Skyscrapers and "super model" towers

China is booming economically and wants to show it, mainly cities display wealth and prosperity by building gigantic skyscrapers and futuristic buildings, which is exactly what is happening in Guangzhou. Some days ago, I went into Guangzhou to take a closer look at some of the impressive new buildings popping up in Zhujiang New Town. This area is being built as a "showing off" area for the Asian games in November. The exteriors of the buildings are finished but the interiors are being finalized now, and since the Asian games start off the 12th of November, time is ticking!

The futuristic Opera house with angles that define gravity. Looks like a space ship to me, designed by famous British architect Zaha Hadid. Cost? About 1.6 billion Swedish kronor (120 million USD). More info here

This is the new Guangdong museum, formed like a Chinese treasure box. Designed by Rocco Design Architects Limited. Cost? About 950 million Swedish kronor. Nice news when I arrived was that the entry was free! I will post photos taken inside at a later point.

Well, this was a bridge I crossed, no more, no less. But still a stylish bridge.

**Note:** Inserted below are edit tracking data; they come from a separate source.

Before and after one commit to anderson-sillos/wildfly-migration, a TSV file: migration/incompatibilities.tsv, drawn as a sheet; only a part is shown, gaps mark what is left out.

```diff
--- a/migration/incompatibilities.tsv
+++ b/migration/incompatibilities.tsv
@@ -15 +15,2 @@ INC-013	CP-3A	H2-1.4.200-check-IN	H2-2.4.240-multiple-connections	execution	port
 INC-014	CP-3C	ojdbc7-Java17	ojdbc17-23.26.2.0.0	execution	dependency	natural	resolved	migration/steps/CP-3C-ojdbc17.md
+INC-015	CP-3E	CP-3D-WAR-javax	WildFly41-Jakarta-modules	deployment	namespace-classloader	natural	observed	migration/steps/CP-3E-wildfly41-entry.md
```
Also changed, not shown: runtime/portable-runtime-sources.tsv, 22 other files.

This is the Guangzhou TV & Sightseeing Tower, also known as Canton Tower. Designed by Dutch architects Mark Hemel and Barbara Kuit. It is designed with a female form in mind, a supermodel, tall and slender. It reminds me a lot of Turning Torso in Malmö, but it's more than twice the height of Turning Torso with its 610 meters. They are still working on it, but I look forward to be able to go all the way up and get a nice view of the city. It is the world's tallest concrete tower and on third place for tallest structures in the world - all categories. Source.

This is one of the new stadiums being built in preparation for the Asian games. In the background we can see the following building:

This is Guangzhou International Finance Center, also not really finished yet. But it dwarfs every other building in its vicinity with its 440 meters. Its height is also one reason why its hard to get a good photo of it to show it in relation to other buildings. It will receive a "sister" building, named Chow Tai Fook Centre which will be 560 meters!

I was unable to identify this structure but found it interesting.


Yesterday I decided to take a trip to Foshan, a small city 30 km outside Guangzhou with a population of 6 million. I read in my Lonely Planet guide that Foshan is an important ceramics / pottery centre for all of China and also hosts a few notable temples. It took some time trying to figure out how to get to Foshan from downtown Guangzhou since everybody I asked kept pointing in different directions. That happens a lot here in China, you ask for directions and they point to somewhere off in the distance, when you get there and ask for further directions people will point you to a totally different place. It's frustrating but at some point you will come across someone who will literally go out of their way to help you, even if it means walking with you for 10 minutes to show you the right spot. So I guess China is like everywhere else, some people have no clue and just want to get rid of you, some people think they know but don't and some people actually know and want to help you, which is the golden combination.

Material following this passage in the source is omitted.